‘Silicon Valley’ brainiacs reel from character’s death
Season two of HBO’s brainiac-centric comedy series “Silicon Valley” kicks off with a bang, as the story adjusts to the unexpected departure of a cast member.
Christopher Evan Welch, who played eccentric billionaire financier Peter Gregory, died of lung cancer in December 2013.
In the second season’s first episode, Welch’s character, an investor in the startup company of genius Richard Hendriks (Thomas Middleditch), is announced to have met an untimely demise.
The death figures heavily in the story, allowing a rocky, unstable future ahead for Richard and his team of socially awkward techsperts and smart alecks.
It’s not grimly and heavily tackled at all; there’s even mirth in explaining how the character died.
Weird replacement Peter’s replacement is the similarly weird Laurie Bream (Suzanne Cryer), who is keen on continuing most of her predecessor’s projects, despite her fears.
Most, because when Peter’s estranged friend and rival Gavin Belson (Matt Ross) wrongfully sues Richard for infringement, she drops the genius and company like a hot potato.
Richard’s story continues to amuse; the mild-mannered algorithm developer’s more subdued demeanor—and conscious attempts at humor—are offset once again by his “discoverer” Erlich Bachman (TJ Miller), who is still the vulgar but wise entrepreneur.
Gavin shows his more calculating, despicable side; he is quite moving during his appearance at Peter’s funeral, but is more active in discrediting and crushing Richard.

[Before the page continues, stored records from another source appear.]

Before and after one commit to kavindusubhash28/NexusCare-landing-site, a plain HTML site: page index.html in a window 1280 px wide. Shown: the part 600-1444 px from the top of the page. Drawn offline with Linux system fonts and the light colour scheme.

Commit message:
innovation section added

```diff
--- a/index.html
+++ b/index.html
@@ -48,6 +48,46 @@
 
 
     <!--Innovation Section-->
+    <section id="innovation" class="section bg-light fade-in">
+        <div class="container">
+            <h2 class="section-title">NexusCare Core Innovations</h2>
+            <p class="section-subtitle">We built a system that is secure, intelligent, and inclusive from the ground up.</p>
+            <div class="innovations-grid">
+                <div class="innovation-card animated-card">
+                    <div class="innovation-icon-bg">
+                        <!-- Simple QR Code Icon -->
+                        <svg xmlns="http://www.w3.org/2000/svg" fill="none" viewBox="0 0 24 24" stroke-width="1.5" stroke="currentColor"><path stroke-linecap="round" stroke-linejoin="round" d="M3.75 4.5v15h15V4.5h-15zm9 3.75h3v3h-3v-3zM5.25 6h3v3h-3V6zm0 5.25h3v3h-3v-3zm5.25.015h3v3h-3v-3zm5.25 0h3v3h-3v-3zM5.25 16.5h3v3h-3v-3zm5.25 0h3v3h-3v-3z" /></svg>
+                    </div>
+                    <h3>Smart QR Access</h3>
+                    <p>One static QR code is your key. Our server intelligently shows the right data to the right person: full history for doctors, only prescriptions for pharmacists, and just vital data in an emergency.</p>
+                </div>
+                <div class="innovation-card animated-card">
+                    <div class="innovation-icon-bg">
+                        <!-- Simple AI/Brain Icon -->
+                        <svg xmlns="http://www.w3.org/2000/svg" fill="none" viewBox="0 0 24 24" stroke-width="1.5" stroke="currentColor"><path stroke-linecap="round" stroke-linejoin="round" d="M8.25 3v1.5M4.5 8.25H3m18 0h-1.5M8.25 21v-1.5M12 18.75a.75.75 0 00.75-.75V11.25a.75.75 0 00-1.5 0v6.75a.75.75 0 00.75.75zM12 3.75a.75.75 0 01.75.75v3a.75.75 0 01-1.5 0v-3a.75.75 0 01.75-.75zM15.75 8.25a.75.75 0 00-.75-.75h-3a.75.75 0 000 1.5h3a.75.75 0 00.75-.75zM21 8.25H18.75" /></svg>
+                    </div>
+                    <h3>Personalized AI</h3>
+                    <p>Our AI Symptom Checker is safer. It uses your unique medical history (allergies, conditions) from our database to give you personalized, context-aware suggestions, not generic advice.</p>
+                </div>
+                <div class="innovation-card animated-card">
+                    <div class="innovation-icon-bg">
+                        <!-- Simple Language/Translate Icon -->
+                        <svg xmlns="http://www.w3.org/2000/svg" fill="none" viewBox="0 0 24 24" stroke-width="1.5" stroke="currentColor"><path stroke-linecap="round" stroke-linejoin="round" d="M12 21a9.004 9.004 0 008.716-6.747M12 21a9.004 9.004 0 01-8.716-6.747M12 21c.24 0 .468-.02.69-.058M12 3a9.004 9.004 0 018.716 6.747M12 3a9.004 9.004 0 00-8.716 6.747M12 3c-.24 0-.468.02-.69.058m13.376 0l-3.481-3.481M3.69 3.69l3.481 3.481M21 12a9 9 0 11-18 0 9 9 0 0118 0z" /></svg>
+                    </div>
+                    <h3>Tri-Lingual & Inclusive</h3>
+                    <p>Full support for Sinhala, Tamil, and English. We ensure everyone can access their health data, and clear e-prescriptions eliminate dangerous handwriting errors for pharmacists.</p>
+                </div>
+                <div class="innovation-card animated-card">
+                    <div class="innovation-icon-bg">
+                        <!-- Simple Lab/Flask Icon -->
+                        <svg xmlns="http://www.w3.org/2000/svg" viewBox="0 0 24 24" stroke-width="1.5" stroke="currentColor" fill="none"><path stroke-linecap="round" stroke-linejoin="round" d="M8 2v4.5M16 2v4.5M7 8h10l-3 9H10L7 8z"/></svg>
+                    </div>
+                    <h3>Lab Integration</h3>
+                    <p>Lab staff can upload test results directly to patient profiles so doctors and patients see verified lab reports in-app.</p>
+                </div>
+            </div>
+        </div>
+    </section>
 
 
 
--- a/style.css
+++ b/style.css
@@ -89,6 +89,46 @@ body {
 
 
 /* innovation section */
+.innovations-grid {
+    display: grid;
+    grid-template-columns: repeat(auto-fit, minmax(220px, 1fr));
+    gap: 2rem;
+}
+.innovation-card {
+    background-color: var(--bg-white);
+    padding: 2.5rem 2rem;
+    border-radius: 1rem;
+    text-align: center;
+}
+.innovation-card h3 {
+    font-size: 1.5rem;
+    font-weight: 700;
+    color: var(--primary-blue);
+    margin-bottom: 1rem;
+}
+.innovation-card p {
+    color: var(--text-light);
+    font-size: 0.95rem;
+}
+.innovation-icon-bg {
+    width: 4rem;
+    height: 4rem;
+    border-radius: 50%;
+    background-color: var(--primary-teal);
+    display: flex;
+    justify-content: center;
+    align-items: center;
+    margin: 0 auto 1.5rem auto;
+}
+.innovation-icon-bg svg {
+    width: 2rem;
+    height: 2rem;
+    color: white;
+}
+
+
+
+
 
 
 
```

Like in the previous season, Richard is very much the underdog, often dismissed but sturdy enough to bounce back despite the abuse and the constantly entertaining business naiveté.
Familiar figures And as the Mike Judge-created series shows, the dog-eat-dog world of cyber-technology has more than its share of familiar figures—the shrewd businessmen, the bullies, the pushovers, the quirky ones, and a combination of the above—offering situations to be mined, relationships to be exploited, and conflicts to escalate.
The timely satire of “Silicon Valley,” while poking fun at the information age, also acknowledges the vastly complicated world that this booming industry continues to explore, keeping things accessible.
The series creatively taps that nigh-otherworldly atmosphere, but gives us people to root for, and challenges that rightly and pleasantly befuddle.
The new season has 10 episodes, two more than the first one. It deserves more episodes, sure, but as long as it consistently entertains with its well-written combination of highbrow and crude absurdities, viewers will keep coming back to “Silicon Valley.” (The show airs Mondays, 10 a.m. and 10 p.m. on HBO)